David had received mercy from God in the past, and he was eager to show this same mercy to those who had hurt him – Absalom, Ziba, Mephibosheth and Shimei. Jesus spoke of forgiveness and mercy like this in Matthew 18:23-35 with the parable of the servant whose master forgave him a debt yet he was unwilling to forgive a fellow servant of a debt.  The outcome was not good. When we’re going through a difficult time, it seems there are always those who will come along to pour salt on ours wound like David had experienced.  Just like David, we would do well to remember the many great mercies God has extended to us and to also forgive those who hurt us in this way. 

Moving Forward:  Remembering your mercy to me, I will forgive those who hurt me or hurt those I love.   I pray that I will never be the one who pours salt on someone’s wounds!

Tomorrow @ Psalm 57-59

Psalms 51-53 (NLT)

Discover His heart: He will never reject a broken spirit and a contrite heart

The ocean is dramatic, the mountains are majestic, but for me nothing beats the white and purity of new fallen snow, pure and simple.  Of course, science tells us that this moisture falling through the atmosphere collects dirt particles and debris, etc., but as its glistening blanket covers the earth, we only see spotless white.  In light of this, it’s humbling to imagine ourselves as whiter than snow because of His purification, but this was the cry of David’s heart as he cried out to God in repentance. 

@ Psalm 51
“Purify me from my sins, and I will be whiter than snow… Remove the stain of my guilt. Create in me a clean heart, O God.  Renew a loyal spirit within me.” (7,9-10)  God forgave David for his dreadful sins in the Bathsheba moment of his life because of true repentance.  Forgiveness didn’t come because of David’s sorrow for having been caught in his sin or because he feared losing God’s favor, but because of true repentance. Contrition was shown through repentance when David asked of God:

  • Wash me from my guilt (2)
  • Purify me (7)
  • Return my joy (8)
  • Create a clean heart in me (10)
  • Renew a right spirit (10)
  • Restore your presence and Holy Spirit in my life (11)
  • Make me willing to obey, (12) a fearsome request
  • Forgive me (14)

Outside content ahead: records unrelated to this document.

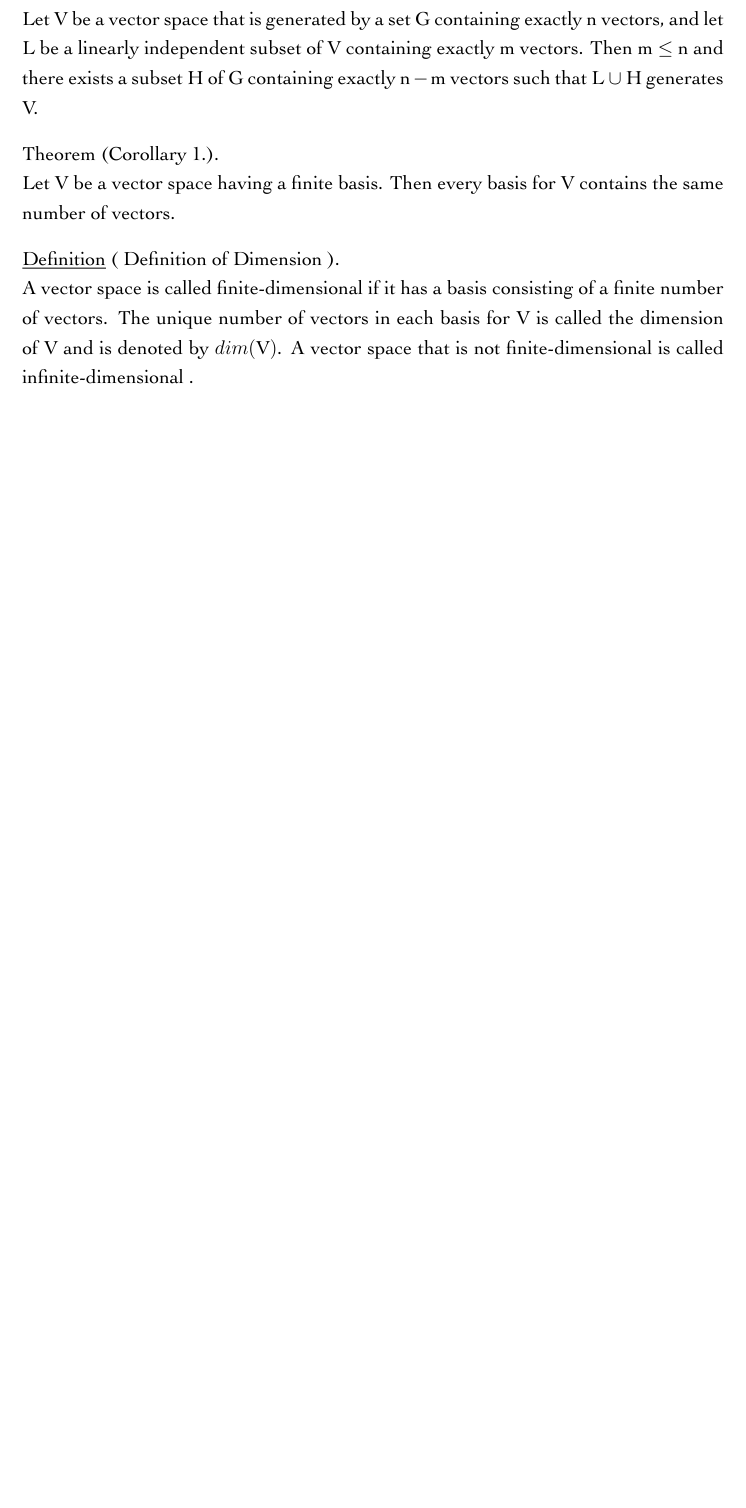
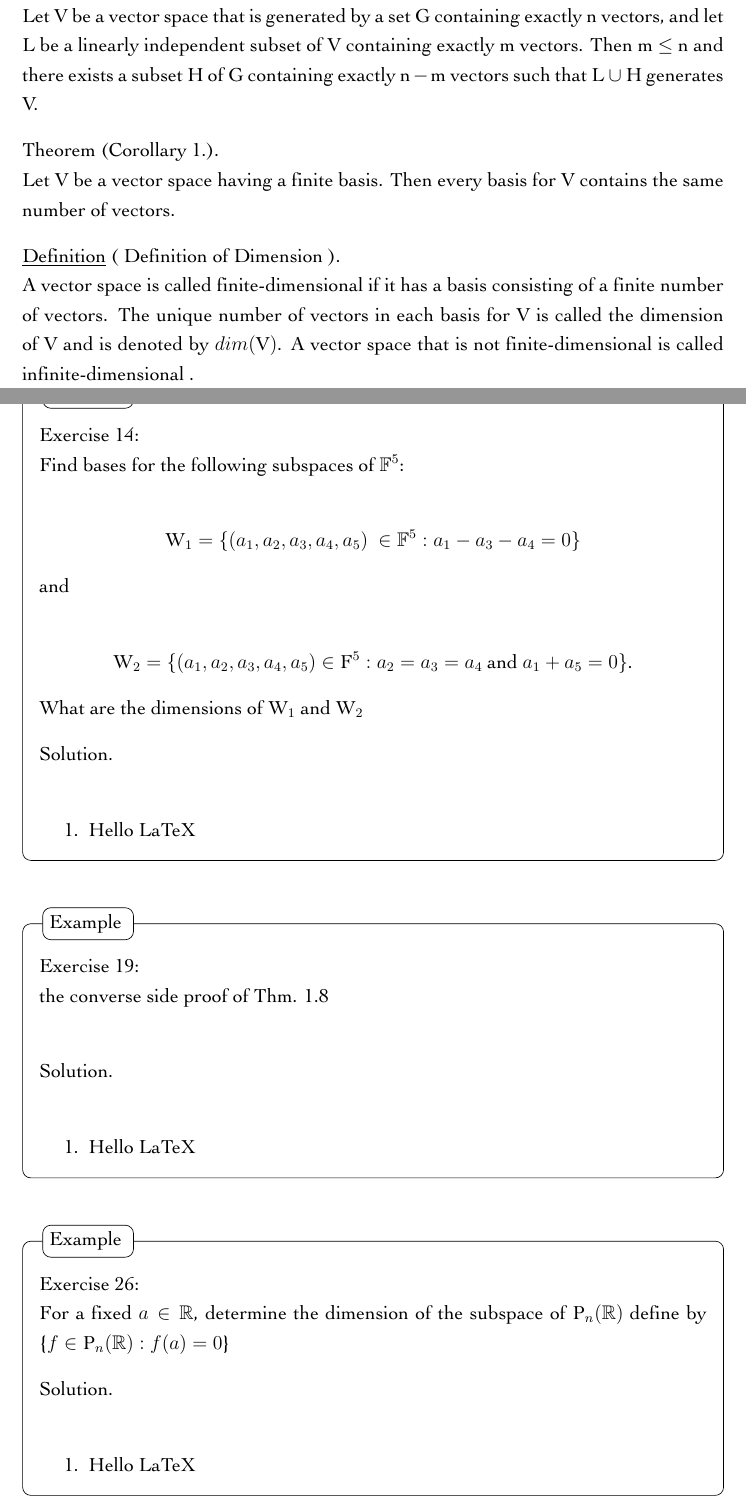
Before and after one commit to j36426052/Linear_Algebra, a LaTeX document (Ch.1/CH1 課本.tex): part of page 6 of 6 before the commit and two parts of pages 8 and 9 of 10 after it, the two joined at a grey line, cut so that both start at the same text, the shorter picture padded with empty space. The pictures show the PDF file Ch.1/CH1 課本.pdf that the author committed with the source.

Commit message:
把第一章的題目先打上去

```diff
--- a/Ch.1/CH1 課本.tex
+++ b/Ch.1/CH1 課本.tex
@@ -205,4 +205,10 @@ If $\mathrm{W}_1 \cup \mathrm{W}_2$ is a subspace , $ x , y \in \mathrm{W}_1 \cu
 
 \end{sol*}
 \end{example}
+
+
 %exercise 20
+
+\begin{example}
+
+Exercise 20: \\
@@ -208,0 +224 @@ If $\mathrm{W}_1 \cup \mathrm{W}_2$ is a subspace , $ x , y \in \mathrm{W}_1 \cu
+	\item[(i)]$a_1w_1 + a_2w_2 \in \mathrm{W}$
@@ -213,0 +244 @@ $\\$	A vector space $\mathrm{V}$ is called direct sum of $\mathrm{W}_1$ and $\ma
+Exercise 23: \\
@@ -290,6 +337,31 @@ $\\$	 The span of any subset $\mathrm{S}$ of a vector space $\mathrm{W}$ is a su
 
 %exercise 12 , 13
 
+\begin{example}
+Exercise 12:\\
+Show that a subset $\mathrm{W}$ of a vector space $\mathrm{V}$ is a subspace of $\mathrm{V}$ if and only if span$(\mathrm{W}) = \mathrm{W}$
+\begin{sol*} $ $\\
+	\begin{enumerate}
+		\item Hello LaTeX
+	\end{enumerate}
+
+
+\end{sol*}
+\end{example}
+
+
+\begin{example}
+Exercise 13:\\
+Show that if $\mathrm{S}_1 \text{ and } \mathrm{S}_2$ are subsets of a vector space $\mathrm{V}$ such that $\mathrm{S}_1 \subseteq \mathrm{S}_2$, then $\text{span}(\mathrm{S}_1) \subseteq \text{span}(\mathrm{S}_2)$. In particular, if $\mathrm{S}_1 \subseteq \mathrm{S}_2$ and span($\mathrm{S}_1$)$ = \mathrm{V}$, deduce that span$(\mathrm{S}_2) = \mathrm{V}$
+\begin{sol*} $ $\\
+	\begin{enumerate}
+		\item Hello LaTeX
+	\end{enumerate}
+
+
+\end{sol*}
+\end{example}
+
 \subsection*{\S 1-5 Linear dependence and linear independence}
 \begin{defn}[ Linearly Dependent ]
 $\\$	A subset $\mathrm{S}$ of a vector space $\mathrm{W}$ is called linearly dependent if there exist a finite number of distinct vectors $u_1, u_2, . . . , u_n$ in $\mathrm{S}$ and scalars $a_1,a_2,...,a_n$, not all zero, such that
@@ -391,4 +481,59 @@ $\\$ A vector space is called finite-dimensional if it has a basis consisting of
 A vector space that is not finite-dimensional is called infinite-dimensional	.
 \end{defn}
 
-% Exercise 14, 22 ,26 , 29
+% Exercise 14, 19,22 ,26 , 29
+
+\begin{example}
+Exercise 14:\\
+Find bases for the following subspaces of $\mathbb{F}^5$:\\
+\begin{center}
+	$\mathrm{W}_1 = \{(a_1,a_2,a_3,a_4,a_5)\ \in \mathbb{F}^5 : a_1 -a_3 - a_4=0\}$
+\end{center}
+and\\
+\begin{center}
+	$\mathrm{W}_2 = \{(a_1,a_2,a_3,a_4,a_5) \in \mathrm{F}^5 : a_2 = a_3 = a_4$ and $a_1 + a_5 = 0\}$.
+\end{center}
+What are the dimensions of $\mathrm{W}_1$ and $\mathrm{W}_2$
+
+\begin{sol*} $ $\\
+	\begin{enumerate}
+		\item Hello LaTeX
+	\end{enumerate}
+
+
+\end{sol*}
+\end{example}
+
+\begin{example}
+Exercise 19:\\
+the converse side proof of Thm. 1.8\\
+\begin{sol*} $ $\\
+	\begin{enumerate}
+		\item Hello LaTeX
+	\end{enumerate}
+
+
+\end{sol*}
+\end{example}
+
+\begin{example}
+Exercise 26:\\
+For a fixed $a \in \mathbb{R}$, determine the dimension of the subspace of $\mathrm{P}_n(\mathbb{R})$ define by \{$ f \in \mathrm{P}_n(\mathbb{R}):f(a)=0$\}
+\begin{sol*} $ $\\
+	\begin{enumerate}
+		\item Hello LaTeX
+	\end{enumerate}
+
+
+\end{sol*}
+\end{example}
+
+\begin{example}
+Exercise 29:\\
+\begin{enumerate}
+	\item[(a)] Prove that if $\mathrm{W}_1$ and $\mathrm{W}_2$ are finite-dimensional subspaces of a vector space $\mathrm{V}$, then the subspace $\mathrm{W}_1 + \mathrm{W}_2$ is finite-dimensional, and dim($\mathrm{W}_1 +\mathrm{W}_2)$ = dim($\mathrm{W}_1$)+dim($\mathrm{W}_2)-$ dim($\mathrm{W}_1 \cap \mathrm{W}_2$).
+	\item[(b)] Let $\mathrm{W}_1$ and $\mathrm{W}_2$ be finite-dimensional subspaces of a vector space $\mathrm{V}$, and let $\mathrm{V} = \mathrm{W}_1 + \mathrm{W}_2$. Deduce that $\mathrm{V}$ is the direct sum of $\mathrm{W}_1$ and $\mathrm{W}_2$ if and only if dim($\mathrm{V}$) = dim($\mathrm{W}_1$) + dim($\mathrm{W}_2$).
+\end{enumerate}
+
+
+\begin{sol*} $ $\\
```
Also changed, not shown: Ch.1/CH1 課本.pdf, Ch.1/CH1 課本.tex (64 more changed lines).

He didn’t ask God to roll back the clock or ignore his sin, and he didn’t offer immediate sacrifices to ease the pain of it all or stop the hand of God.  In return for God’s forgiveness, David said:

  • I will teach your ways to other rebels (13)
  • I will sing of your forgiveness (14) which he did in many, many Psalms
  • I will praise you with unsealed lips (15)

“You do not desire a sacrifice, or I would offer one…the sacrifice you desire is a broken spirit.  You will not reject a broken and repentant heart, O God.” (16-17) It’s human nature to blame others for our sins or even to blame original sin (5-6), but then this would not be true repentance.  A broken spirit says, “I did it.”  A broken and repentant heart says, “I did it. I will do right.”  This He will not reject.

Every day I ask God to purify my heart of all wrong doings – deliberate sins to be sure, but also those more secreted sins, like unforgiveness, judging others, pride, envy, resentment, etc., sins that often lead to deliberate sins when left unchecked.  Secreted sin led David to adultery and murder when first he lusted.  In response to my prayer, God so faithfully reveals to me where I have failed, and when I repent, He forgives and purifies my heart.  And for that, I am eternally grateful. 

Moving Forward:  Purify my heart today, dear Lord.  Make me whiter than snow! 

Tomorrow @ Job 35-36